Records supplied:
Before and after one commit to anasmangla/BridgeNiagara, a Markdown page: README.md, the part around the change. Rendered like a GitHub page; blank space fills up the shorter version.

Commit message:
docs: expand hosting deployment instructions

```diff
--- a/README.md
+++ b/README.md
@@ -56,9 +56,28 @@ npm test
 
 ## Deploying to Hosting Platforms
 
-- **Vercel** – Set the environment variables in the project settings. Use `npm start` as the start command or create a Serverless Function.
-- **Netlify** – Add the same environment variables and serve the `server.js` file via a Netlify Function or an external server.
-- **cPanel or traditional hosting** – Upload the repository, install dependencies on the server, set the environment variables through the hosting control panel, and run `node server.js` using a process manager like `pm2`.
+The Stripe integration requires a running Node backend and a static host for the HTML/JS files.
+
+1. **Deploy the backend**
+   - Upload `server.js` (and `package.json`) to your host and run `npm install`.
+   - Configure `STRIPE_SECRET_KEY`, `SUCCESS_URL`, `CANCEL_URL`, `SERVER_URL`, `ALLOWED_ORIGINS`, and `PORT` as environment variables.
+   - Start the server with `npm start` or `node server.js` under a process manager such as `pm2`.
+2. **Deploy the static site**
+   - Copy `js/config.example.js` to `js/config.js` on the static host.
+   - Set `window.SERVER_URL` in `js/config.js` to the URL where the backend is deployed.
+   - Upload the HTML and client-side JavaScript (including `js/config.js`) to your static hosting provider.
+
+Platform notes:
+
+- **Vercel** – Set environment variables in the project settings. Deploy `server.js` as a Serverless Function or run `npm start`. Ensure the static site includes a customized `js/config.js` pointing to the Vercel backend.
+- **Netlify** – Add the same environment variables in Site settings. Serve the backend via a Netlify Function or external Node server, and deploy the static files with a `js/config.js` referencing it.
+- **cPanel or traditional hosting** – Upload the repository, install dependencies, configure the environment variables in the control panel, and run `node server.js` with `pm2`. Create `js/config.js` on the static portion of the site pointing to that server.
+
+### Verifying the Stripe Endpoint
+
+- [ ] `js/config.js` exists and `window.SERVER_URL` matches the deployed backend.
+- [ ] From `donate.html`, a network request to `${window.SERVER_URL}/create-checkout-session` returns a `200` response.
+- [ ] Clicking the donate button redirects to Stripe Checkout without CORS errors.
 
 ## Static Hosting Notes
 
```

What you need to do:
Gather every line from the entries above where the word "process" appears, and copy them.

Output:
-- **cPanel or traditional hosting** – Upload the repository, install dependencies on the server, set the environment variables through the hosting control panel, and run `node server.js` using a process manager like `pm2`.
+   - Start the server with `npm start` or `node server.js` under a process manager such as `pm2`.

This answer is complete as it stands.